Meanwhile, the preponderance of domestic, fundamental macro data continues to suggest slowing growth – a trend the market continues to discount as utilities, bonds, and gold/commodities continue to outperform pro-growth leverage.
DURABLE GOODS: Unsurprising softness following January ISM and Retail Sales
Headline New Orders: Durable Goods declined for two consecutive months for the first time since October 2011 as January New Orders declined -1.0% MoM, unable to comp Decembers -5.3% MoM decline. The 23% MoM increase in Defense Orders in January helped buttress the headline reading against broader private sector softness
New Durable Goods Orders Ex-Defense & non-defense Aircraft: Orders ex-Defense and Aircraft - perhaps the best of the sub-aggregates in gauging household consumerism - remained negative on a MoM basis and decelerated on a YoY basis.

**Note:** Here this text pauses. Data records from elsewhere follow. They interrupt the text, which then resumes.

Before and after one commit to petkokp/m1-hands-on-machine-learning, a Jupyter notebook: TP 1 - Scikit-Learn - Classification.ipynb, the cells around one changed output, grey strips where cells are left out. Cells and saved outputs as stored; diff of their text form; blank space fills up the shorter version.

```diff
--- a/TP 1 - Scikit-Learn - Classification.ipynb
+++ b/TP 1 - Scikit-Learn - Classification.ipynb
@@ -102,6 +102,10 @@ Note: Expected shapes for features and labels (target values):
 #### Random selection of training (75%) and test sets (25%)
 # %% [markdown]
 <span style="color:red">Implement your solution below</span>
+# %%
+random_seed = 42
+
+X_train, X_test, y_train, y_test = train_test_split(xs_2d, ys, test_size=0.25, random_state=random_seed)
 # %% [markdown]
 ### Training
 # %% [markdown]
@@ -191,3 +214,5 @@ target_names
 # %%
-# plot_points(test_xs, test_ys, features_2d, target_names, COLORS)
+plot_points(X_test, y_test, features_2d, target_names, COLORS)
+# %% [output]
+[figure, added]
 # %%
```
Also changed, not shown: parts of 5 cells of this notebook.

Capital Goods Orders: The great 2014 capex resurgence narrative remains in a holding pattern as Core Capex Orders growth retraced Decembers MoM decline but posted its first YoY decline in 10 months.
INITIAL CLAIMS: SLOWING IMPROVEMENT
After last week’s counter-trend move to 4-weeks of steadily deteriorating improvement in the initial claims data, this morning’s data again reflects a deceleration in the rate of improvement in the domestic labor market.
The year-over-year rate of improvement in rolling NSA initial jobless claims decelerated to -4.4% from -5.4% WoW as the YoY rate of change worsened to +0.13% YoY vs. -8.4% the week prior.
On a seasonally-adjusted basis, initial jobless claims rose 14k to 348k from 334k WoW, as the prior week's number was unrevised lower by 2K. Meanwhile, the 4-week rolling average of seasonally-adjusted claims was flat WoW at 338K.
To be clear, the trend in the labor market is still one of improvement but, in contrast to last year which was largely characterized by accelerating improvement, the prevailing trend YTD has been one of deceleration.
CONFIDENCE: Bloomberg’s weekly survey of Consumer Comfort printed its best reading in 6 weeks but, across the primary confidence surveys, the data remains mixed and the current trend largely equivocal with the University of Michigan and Conference Board surveys flat and modestly lower sequentially in February, respectively.
Christian B. Drake